REQUIREMENT: Copy out each line of the listing below in which the string "drop" occurs.

RECORDED DATA:
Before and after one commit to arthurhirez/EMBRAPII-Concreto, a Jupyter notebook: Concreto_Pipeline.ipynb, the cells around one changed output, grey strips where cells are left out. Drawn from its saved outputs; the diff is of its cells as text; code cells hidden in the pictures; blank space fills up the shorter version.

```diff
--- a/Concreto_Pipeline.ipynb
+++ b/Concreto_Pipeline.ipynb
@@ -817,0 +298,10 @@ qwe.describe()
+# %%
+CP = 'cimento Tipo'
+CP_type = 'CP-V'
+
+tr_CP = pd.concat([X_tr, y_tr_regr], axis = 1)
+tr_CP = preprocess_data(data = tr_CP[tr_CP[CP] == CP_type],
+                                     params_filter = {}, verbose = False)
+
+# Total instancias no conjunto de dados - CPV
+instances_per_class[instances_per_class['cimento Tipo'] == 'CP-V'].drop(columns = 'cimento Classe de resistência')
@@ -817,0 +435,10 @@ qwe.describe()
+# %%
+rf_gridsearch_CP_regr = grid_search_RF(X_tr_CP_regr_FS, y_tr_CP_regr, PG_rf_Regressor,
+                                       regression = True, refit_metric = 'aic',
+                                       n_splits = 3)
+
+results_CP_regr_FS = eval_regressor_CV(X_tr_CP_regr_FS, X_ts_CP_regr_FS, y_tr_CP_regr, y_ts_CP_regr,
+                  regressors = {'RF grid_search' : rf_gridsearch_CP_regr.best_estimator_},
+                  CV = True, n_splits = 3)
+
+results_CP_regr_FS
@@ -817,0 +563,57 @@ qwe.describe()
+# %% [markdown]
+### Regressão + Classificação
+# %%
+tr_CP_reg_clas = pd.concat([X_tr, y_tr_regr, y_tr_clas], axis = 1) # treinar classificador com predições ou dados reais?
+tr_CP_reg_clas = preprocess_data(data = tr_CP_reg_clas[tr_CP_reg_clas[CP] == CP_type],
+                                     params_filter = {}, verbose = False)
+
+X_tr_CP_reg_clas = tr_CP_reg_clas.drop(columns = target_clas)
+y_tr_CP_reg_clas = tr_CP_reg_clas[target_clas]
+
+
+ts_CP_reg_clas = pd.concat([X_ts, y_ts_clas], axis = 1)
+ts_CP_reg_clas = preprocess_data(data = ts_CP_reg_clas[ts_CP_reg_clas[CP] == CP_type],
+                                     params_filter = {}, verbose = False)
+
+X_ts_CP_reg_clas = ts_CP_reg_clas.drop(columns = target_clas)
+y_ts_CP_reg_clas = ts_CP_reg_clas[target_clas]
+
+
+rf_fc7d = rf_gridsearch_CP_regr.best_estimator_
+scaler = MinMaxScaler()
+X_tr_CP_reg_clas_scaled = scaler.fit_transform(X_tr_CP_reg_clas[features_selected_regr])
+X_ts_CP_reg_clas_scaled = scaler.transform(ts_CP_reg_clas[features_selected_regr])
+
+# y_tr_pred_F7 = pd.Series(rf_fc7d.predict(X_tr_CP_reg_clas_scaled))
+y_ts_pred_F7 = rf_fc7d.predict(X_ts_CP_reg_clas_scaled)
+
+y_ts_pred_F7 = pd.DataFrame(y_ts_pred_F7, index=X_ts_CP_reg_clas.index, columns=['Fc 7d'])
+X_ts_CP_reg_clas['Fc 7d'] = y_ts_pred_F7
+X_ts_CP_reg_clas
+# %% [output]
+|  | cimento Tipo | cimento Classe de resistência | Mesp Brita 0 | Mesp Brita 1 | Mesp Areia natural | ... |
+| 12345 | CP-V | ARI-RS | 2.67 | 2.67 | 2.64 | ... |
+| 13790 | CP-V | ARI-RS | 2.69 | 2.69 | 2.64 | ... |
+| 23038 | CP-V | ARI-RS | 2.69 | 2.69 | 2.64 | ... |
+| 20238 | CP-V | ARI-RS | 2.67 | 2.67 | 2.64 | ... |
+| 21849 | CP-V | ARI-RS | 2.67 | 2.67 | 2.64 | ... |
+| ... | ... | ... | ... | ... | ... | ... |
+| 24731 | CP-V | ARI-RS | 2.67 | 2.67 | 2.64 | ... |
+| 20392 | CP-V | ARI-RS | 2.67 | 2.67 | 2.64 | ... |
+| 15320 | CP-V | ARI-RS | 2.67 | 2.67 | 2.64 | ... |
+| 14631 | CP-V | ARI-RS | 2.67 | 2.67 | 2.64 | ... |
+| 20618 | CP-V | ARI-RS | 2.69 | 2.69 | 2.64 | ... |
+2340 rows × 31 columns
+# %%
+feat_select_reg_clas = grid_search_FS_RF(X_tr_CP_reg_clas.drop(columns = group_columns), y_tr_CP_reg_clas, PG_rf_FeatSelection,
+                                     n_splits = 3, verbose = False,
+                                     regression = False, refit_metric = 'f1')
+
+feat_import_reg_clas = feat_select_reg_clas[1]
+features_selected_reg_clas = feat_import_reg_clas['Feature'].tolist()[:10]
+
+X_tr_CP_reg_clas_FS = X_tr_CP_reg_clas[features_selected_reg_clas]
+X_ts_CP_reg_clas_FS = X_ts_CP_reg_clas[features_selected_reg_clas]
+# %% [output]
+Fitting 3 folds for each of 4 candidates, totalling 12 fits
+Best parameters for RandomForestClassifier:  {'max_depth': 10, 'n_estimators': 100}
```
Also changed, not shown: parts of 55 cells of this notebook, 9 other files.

EXPECTED OUTPUT:
+instances_per_class[instances_per_class['cimento Tipo'] == 'CP-V'].drop(columns = 'cimento Classe de resistência')
+X_tr_CP_reg_clas = tr_CP_reg_clas.drop(columns = target_clas)
+X_ts_CP_reg_clas = ts_CP_reg_clas.drop(columns = target_clas)
+feat_select_reg_clas = grid_search_FS_RF(X_tr_CP_reg_clas.drop(columns = group_columns), y_tr_CP_reg_clas, PG_rf_FeatSelection,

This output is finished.